It should be noted, claimants who are plaintiffs in this class action lawsuit against SSA have taken affirmative steps to notify the agency of their marriages and were still awarded the same amount of benefits, as the agency was not recognizing their marriages.
Plaintiffs say it is unfair and unjust for SSA to try to make up for its prior unconstitutional conduct by demanding repayment from people who are both poor and disabled 18 months after they paid these benefits.
As our Boston disability benefits attorneys can explain, Supplemental Security Income (SSI) is a program SSA runs that is designed to provide benefits for disabled children, adults, and elderly Americans living in low-income households. The program covers specific disabilities, including blindness, but has strict financial guidelines applicants must meet to be qualified to receive benefits.

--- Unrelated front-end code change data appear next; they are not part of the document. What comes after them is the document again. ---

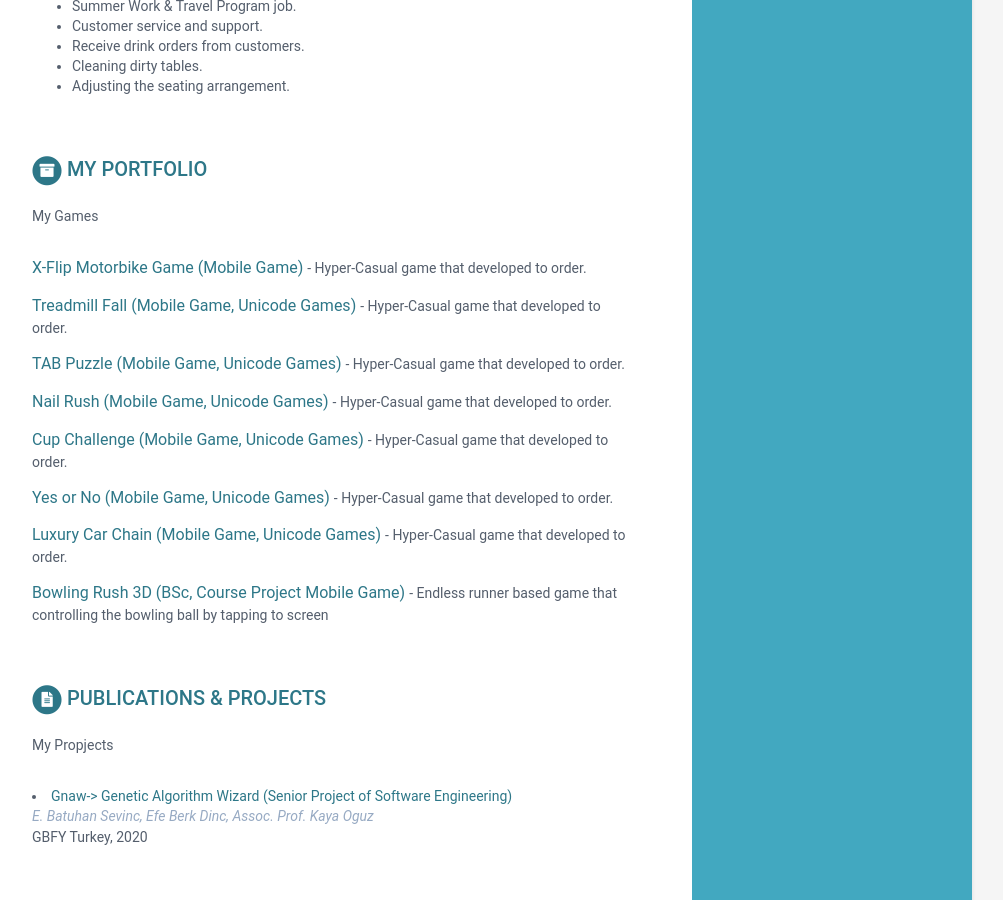
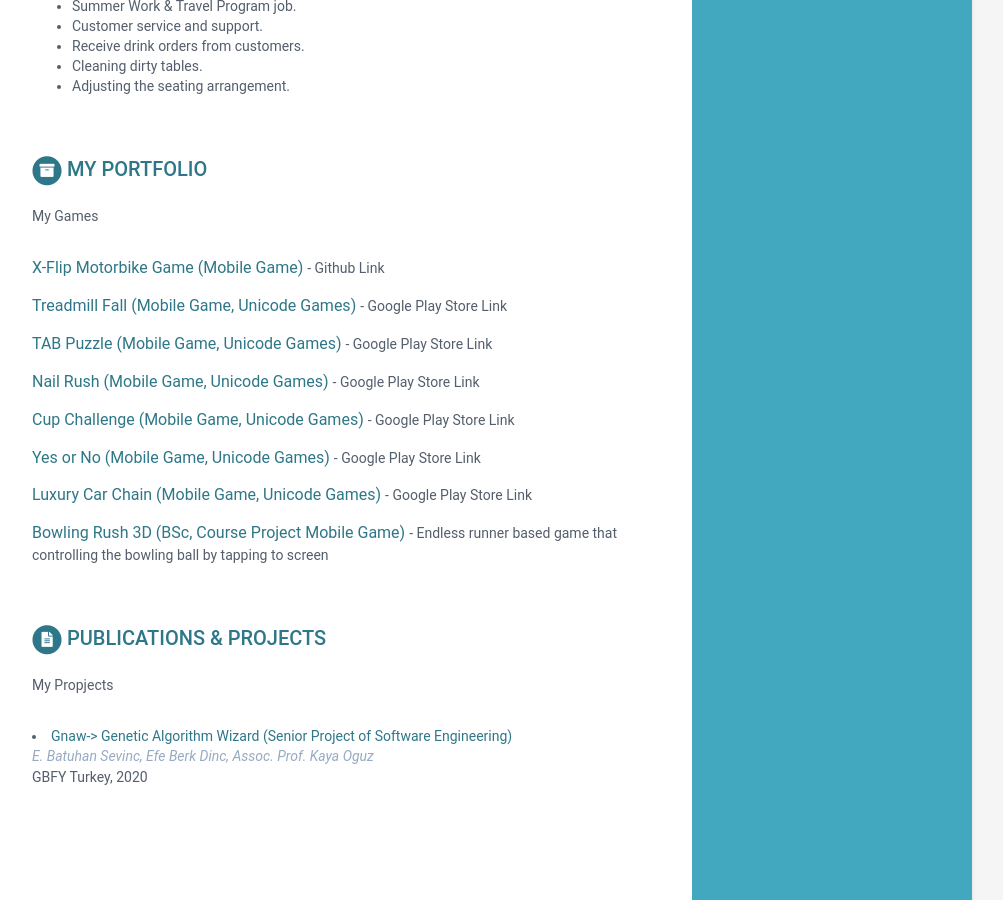
Before and after one commit to batuhansevinc/batuhansevinc.github.io, a Jekyll site: the page built from index.html, in a window 1280 px wide and 900 px high, scrolled down 1961 px. Shown: the whole window, without its empty margins (168-1171 px from the left). Built offline with Jekyll 4.4.1, drawn with Linux system fonts in a browser that asks for light colours.

Commit message:
link update

```diff
--- a/_data/data.yml
+++ b/_data/data.yml
@@ -148,30 +148,30 @@ projects:
     assignments:
       - title: X-Flip Motorbike Game (Mobile Game)
         link: "https://github.com/batuhansevinc/X-Flip"
-        tagline: "Hyper-Casual game that developed to order."
+        tagline: "Github Link"
       - title: Treadmill Fall (Mobile Game, Unicode Games)
         link: "https://play.google.com/store/apps/details?id=com.unicode.games.treadmillfall&hl=tr&gl=US"
-        tagline: "Hyper-Casual game that developed to order."
+        tagline: "Google Play Store Link"
 
       - title: TAB Puzzle (Mobile Game, Unicode Games)
         link: "https://play.google.com/store/apps/details?id=com.unicode.games.tabpuzzle&hl=tr&gl=US"
-        tagline: "Hyper-Casual game that developed to order."
+        tagline: "Google Play Store Link"
 
       - title: Nail Rush (Mobile Game, Unicode Games)
         link: "https://play.google.com/store/apps/details?id=com.unicode.games.nailrush&hl=tr&gl=US"
-        tagline: "Hyper-Casual game that developed to order."
+        tagline: "Google Play Store Link"
 
       - title: Cup Challenge (Mobile Game, Unicode Games)
         link: "https://play.google.com/store/apps/details?id=com.unicode.games.cup&hl=tr&gl=US"
-        tagline: "Hyper-Casual game that developed to order."
+        tagline: "Google Play Store Link"
 
       - title: Yes or No (Mobile Game, Unicode Games)
         link: "https://play.google.com/store/apps/details?id=com.unicode.games.yesno&hl=tr&gl=US"
-        tagline: "Hyper-Casual game that developed to order."
+        tagline: "Google Play Store Link"
 
       - title: Luxury Car Chain (Mobile Game, Unicode Games)
         link: "https://lnkd.in/d23jGUXb"
-        tagline: "Hyper-Casual game that developed to order."
+        tagline: "Google Play Store Link"
 
       - title: Bowling Rush 3D (BSc, Course Project Mobile Game)
         link: "Not Available"
```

One named plaintiff in the class action lawsuit entered into a same-sex marriage in California in 2008 where it was recognized. The year after SCOTUS handed down the Windsor decision, his monthly benefits were reduced from just under $900 to just over $300. To make matters worse, SSA then sent him a bill for over $6,000 demanding back payment for “overpaid” benefits, because SSA had not included claimant’s husband’s income during the year following Windsor.
Plaintiff’s attorneys said the problem was due in large part to SSA not establishing policies to protect the constitutional rights of claimants, and claimants should not be the victims of the financial consequences of SSA’s continued discrimination. Specifically, plaintiffs are asserting SSA’s refusal to recognize the same-sex marriages and the attempt to collect alleged over-payments constitutes a violation of Due Process and Equal Protection clauses of the United States Constitution and Bill of Rights.
Social Security Administration sued for recouping same-sex benefits.
If you are seeking Social Security Disability Insurance benefits in Boston, call for a free and confidential appointment at (617) 777-7777.
Social Security’s Strict Disability Rules, September 20, 2014, Wall Street Journal
More Blog Entries:
Social Security Administration sued for recouping same-sex benefits, March 10, 2015, Boston Disability Lawyers Blog